Global oil prices slipped today after US crude stocks breached all-time highs after an unexpected surge in inventories.
According to the Energy Information Administration, crude inventories rose 5.7m barrels in the week to June 5 to 538.1m barrels, the most in history.
In response, worldwide standard Brent crude fell 1.2 per cent back to $40.60, while US benchmark West Texas Intermediate shed 1.8 per cent to $38.25 a barrel.
Analysts had been expecting stocks to fall 1.7m barrels, but an increase in exports from Saudi Arabia pushed inventories to the new highs.
Today’s surprise surge revived concerns that the market’s recovery has been too fast considering the still considerable mismatch of supply and demand resulting from the coronavirus crisis.
Earlier this week oil prices hit three-month highs as the market bounced back from April’s historic lows, which saw WTI turn negative for the first time ever.
Rystad Energy’s head of oil markets Bjornar Tonhaugen said: “Taken the development, what else can you do as a trader but rush to sell and depress the price”.
Tonhaugen added that shut-in production coming back online and offshore stocks that had been waiting to be unloaded were the likely reason for such a build.

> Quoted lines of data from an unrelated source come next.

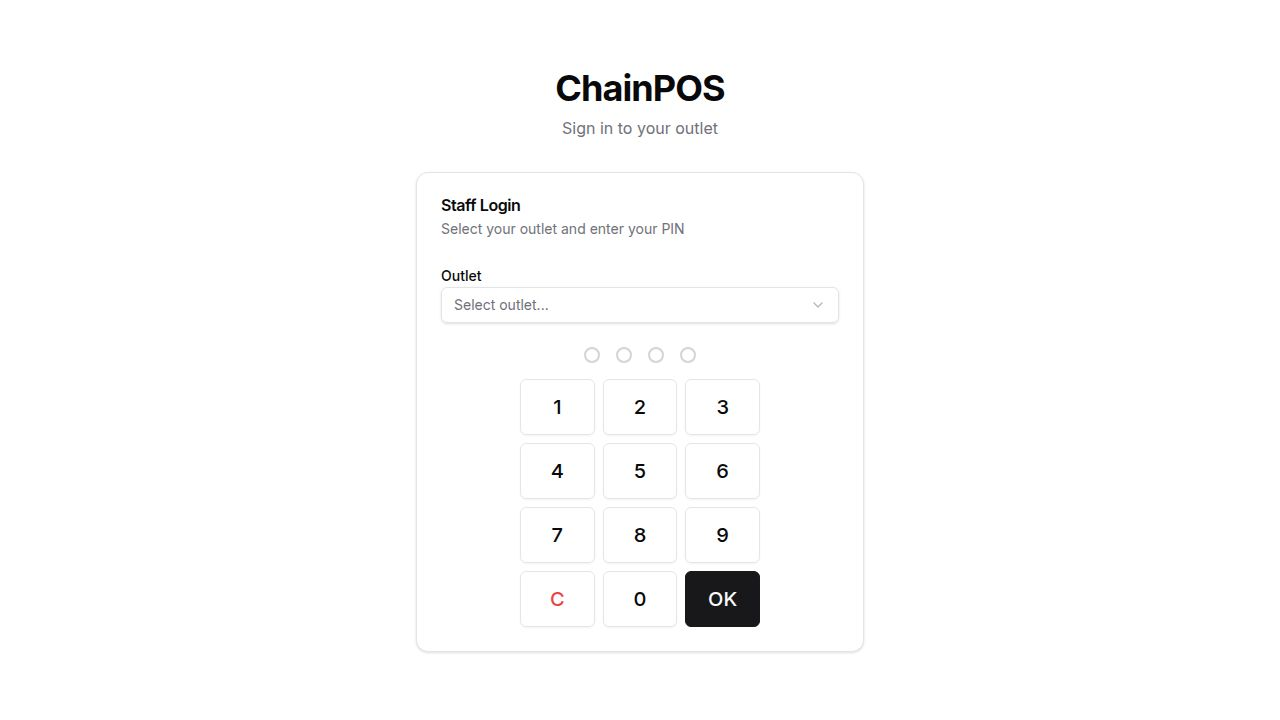
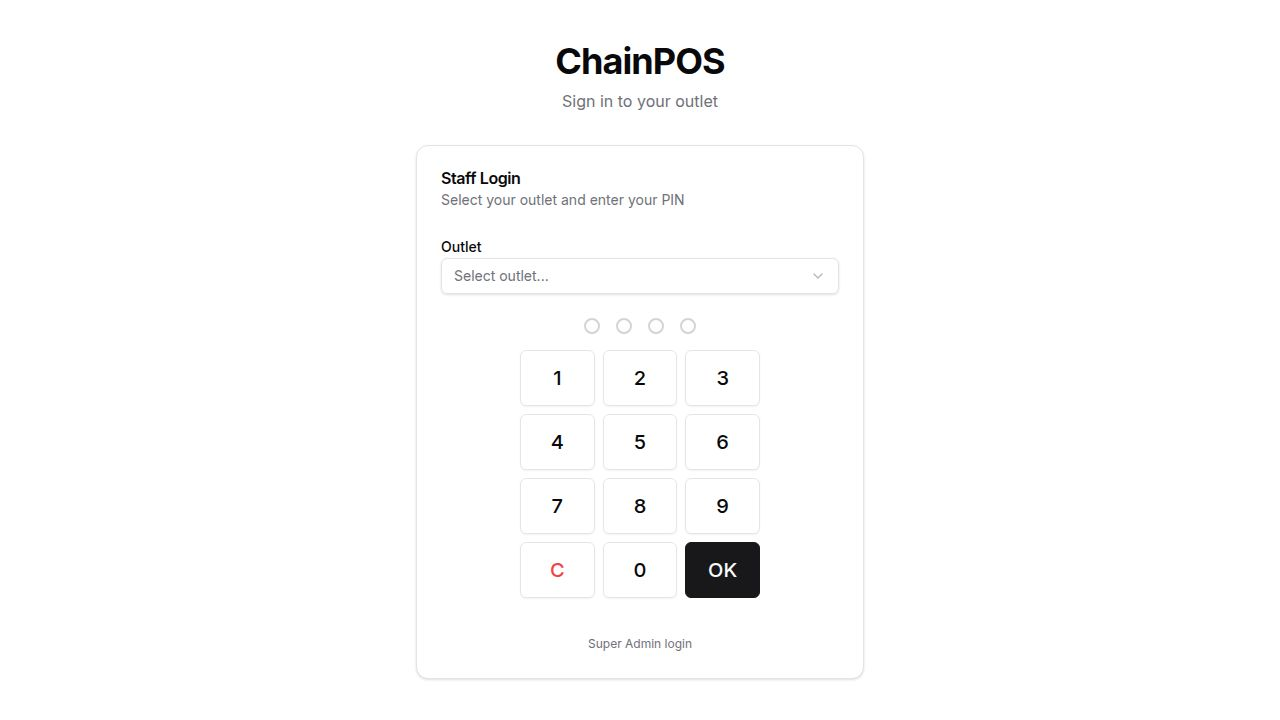
Fix issues with adding items to POS and updating table areas
Addresses an issue where items could not be added to the POS by correcting the `listItemModifierGroups` function call. Also resolves a runtime error on the tables page by updating the handling of the optional area selection, and corrects a route mismatch for deleting recipes in the inventory.

Replit-Commit-Author: Agent
Replit-Commit-Session-Id: e3f93d8d-5a9c-4ded-b5f5-36ba0990769b
Replit-Commit-Checkpoint-Type: full_checkpoint
Replit-Commit-Event-Id: 1c515ecf-cda3-4fc8-a7e3-5c12594b0b15
Replit-Commit-Screenshot-Url: https://storage.googleapis.com/screenshot-production-us-central1/024dcff5-9c2a-412d-be83-07b546cfffed/e3f93d8d-5a9c-4ded-b5f5-36ba0990769b/FDoZRLn
Replit-Helium-Checkpoint-Created: true

diff --git a/artifacts/restaurant-pos/src/pages/tables.tsx b/artifacts/restaurant-pos/src/pages/tables.tsx
@@ -338,12 +338,15 @@ export default function Tables() {
             </div>
             <div>
               <Label>Area (optional)</Label>
-              <Select value={tableForm.areaId} onValueChange={v => setTableForm(f => ({ ...f, areaId: v }))}>
+              <Select
+                value={tableForm.areaId || "none"}
+                onValueChange={v => setTableForm(f => ({ ...f, areaId: v === "none" ? "" : v }))}
+              >
                 <SelectTrigger>
                   <SelectValue placeholder="No area" />
                 </SelectTrigger>
                 <SelectContent>
-                  <SelectItem value="">No area</SelectItem>
+                  <SelectItem value="none">No area</SelectItem>
                   {areas?.map(a => (
                     <SelectItem key={a.id} value={a.id.toString()}>
                       <span className="flex items-center gap-2">

diff --git a/artifacts/api-server/src/routes/inventory.ts b/artifacts/api-server/src/routes/inventory.ts
@@ -213,12 +213,12 @@ router.post("/menu/items/:menuItemId/recipe", requireRole("super_admin", "manage
   }
 });
 
-router.delete("/menu/items/:menuItemId/recipe/:inventoryItemId", requireRole("super_admin", "manager"), async (req: Request, res: Response) => {
+router.delete("/menu/items/:menuItemId/recipe/:id", requireRole("super_admin", "manager"), async (req: Request, res: Response) => {
   try {
     const menuItemId = parseInt(req.params.menuItemId as string);
-    const inventoryItemId = parseInt(req.params.inventoryItemId as string);
+    const id = parseInt(req.params.id as string);
     await db.delete(menuItemRecipesTable).where(
-      and(eq(menuItemRecipesTable.menuItemId, menuItemId), eq(menuItemRecipesTable.inventoryItemId, inventoryItemId))
+      and(eq(menuItemRecipesTable.id, id), eq(menuItemRecipesTable.menuItemId, menuItemId))
     );
     return res.status(204).send();
   } catch (err) {

diff --git a/artifacts/restaurant-pos/src/pages/pos.tsx b/artifacts/restaurant-pos/src/pages/pos.tsx
@@ -138,7 +138,7 @@ export default function POS() {
   const handleAddItem = async (item: MenuItem) => {
     if (!activeOrderId) return;
     try {
-      const groups: ModifierGroup[] = await listItemModifierGroups({ menuItemId: item.id });
+      const groups: ModifierGroup[] = await listItemModifierGroups(item.id);
       if (groups.length > 0) {
         setPendingItem(item);
         setItemModGroups(groups);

“With equity markets edging lower, and a vast amount of good news baked into oil prices at these levels, it was no surprise that the oil market’s confidence wavered slightly,” said Jeffrey Halley, senior market analyst at Oanda.
Prices have been buoyed of late by producer cartel Opec’s decision to extend its record 9.7m barrel per day production cuts through July.

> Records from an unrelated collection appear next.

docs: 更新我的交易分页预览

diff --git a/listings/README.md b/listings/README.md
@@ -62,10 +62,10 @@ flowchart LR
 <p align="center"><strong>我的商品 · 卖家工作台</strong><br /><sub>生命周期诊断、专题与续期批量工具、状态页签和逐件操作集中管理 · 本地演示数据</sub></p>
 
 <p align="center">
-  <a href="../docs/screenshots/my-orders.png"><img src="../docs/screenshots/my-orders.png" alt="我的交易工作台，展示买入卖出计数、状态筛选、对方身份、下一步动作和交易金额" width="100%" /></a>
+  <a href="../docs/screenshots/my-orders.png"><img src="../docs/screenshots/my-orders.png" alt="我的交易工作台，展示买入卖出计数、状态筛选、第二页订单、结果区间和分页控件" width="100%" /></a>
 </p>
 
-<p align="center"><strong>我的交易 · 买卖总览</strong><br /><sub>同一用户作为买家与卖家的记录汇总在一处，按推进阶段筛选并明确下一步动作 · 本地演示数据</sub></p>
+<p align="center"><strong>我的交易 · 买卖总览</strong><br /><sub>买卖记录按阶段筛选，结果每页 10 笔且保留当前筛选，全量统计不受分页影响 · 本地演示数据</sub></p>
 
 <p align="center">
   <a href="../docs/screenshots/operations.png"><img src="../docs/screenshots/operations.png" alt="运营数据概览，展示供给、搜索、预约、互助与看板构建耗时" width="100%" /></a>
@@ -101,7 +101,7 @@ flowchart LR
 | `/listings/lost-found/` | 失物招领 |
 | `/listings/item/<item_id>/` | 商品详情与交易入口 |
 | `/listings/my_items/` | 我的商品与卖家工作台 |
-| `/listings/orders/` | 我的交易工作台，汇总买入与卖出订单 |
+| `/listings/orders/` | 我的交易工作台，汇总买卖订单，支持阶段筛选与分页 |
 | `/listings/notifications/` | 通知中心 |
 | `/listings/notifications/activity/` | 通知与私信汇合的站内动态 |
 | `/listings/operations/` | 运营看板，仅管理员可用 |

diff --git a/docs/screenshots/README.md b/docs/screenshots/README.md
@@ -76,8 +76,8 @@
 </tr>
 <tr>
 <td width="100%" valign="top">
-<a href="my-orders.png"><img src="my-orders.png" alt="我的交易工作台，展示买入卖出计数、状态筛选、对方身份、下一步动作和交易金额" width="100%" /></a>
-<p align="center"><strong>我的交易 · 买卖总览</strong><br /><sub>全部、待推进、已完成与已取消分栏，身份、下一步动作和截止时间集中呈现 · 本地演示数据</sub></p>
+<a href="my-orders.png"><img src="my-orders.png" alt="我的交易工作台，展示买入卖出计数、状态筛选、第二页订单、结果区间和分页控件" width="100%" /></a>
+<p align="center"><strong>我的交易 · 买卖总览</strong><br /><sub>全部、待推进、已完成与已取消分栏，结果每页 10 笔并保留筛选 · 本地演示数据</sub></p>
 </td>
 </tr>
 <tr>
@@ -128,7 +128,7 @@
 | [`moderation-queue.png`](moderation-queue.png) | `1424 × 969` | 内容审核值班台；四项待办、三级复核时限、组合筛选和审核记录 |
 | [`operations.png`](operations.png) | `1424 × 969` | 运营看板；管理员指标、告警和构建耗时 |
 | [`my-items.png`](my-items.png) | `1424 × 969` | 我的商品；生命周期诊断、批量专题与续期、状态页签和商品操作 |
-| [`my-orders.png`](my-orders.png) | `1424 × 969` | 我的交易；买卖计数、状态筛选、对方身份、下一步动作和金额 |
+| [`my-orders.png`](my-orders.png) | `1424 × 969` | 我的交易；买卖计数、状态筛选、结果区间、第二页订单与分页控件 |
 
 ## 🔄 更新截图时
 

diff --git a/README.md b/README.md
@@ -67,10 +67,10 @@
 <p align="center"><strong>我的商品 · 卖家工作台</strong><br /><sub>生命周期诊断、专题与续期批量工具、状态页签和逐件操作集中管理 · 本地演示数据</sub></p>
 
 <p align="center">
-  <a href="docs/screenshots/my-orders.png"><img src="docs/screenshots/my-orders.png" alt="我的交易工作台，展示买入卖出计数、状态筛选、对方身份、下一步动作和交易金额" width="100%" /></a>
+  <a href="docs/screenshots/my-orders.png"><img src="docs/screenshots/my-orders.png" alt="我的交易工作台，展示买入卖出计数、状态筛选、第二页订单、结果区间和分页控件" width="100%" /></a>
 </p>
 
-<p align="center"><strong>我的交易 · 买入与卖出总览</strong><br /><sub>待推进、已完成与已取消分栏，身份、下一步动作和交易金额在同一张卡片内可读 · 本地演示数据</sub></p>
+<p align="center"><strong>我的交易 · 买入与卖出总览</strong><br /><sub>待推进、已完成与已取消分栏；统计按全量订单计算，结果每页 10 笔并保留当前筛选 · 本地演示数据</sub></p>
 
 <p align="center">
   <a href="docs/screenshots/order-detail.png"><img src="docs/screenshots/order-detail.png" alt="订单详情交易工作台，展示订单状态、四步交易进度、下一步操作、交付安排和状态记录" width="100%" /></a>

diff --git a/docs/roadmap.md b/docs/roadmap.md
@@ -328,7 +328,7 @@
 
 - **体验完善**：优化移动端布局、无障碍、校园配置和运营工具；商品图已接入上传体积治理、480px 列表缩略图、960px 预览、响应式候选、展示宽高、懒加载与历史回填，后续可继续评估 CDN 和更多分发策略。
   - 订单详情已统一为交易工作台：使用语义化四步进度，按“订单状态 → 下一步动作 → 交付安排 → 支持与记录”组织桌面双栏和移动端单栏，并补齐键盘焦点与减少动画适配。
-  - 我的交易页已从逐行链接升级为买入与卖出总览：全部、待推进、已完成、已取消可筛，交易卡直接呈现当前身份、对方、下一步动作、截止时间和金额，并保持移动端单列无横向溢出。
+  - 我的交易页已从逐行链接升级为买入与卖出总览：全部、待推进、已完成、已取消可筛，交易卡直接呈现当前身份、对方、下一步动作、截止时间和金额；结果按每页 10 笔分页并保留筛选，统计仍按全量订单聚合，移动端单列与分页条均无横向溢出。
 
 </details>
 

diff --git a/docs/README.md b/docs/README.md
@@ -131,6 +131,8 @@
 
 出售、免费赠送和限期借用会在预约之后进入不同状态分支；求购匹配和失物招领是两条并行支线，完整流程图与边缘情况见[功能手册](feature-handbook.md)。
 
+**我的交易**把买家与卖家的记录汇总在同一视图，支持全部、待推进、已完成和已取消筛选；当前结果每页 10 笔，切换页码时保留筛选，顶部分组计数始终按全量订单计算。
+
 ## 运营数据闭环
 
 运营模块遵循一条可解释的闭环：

However, gains were somewhat stymied by Saudi Arabia, Kuwait and the United Arab Emirates’ decisions not to extend their additional voluntary cuts.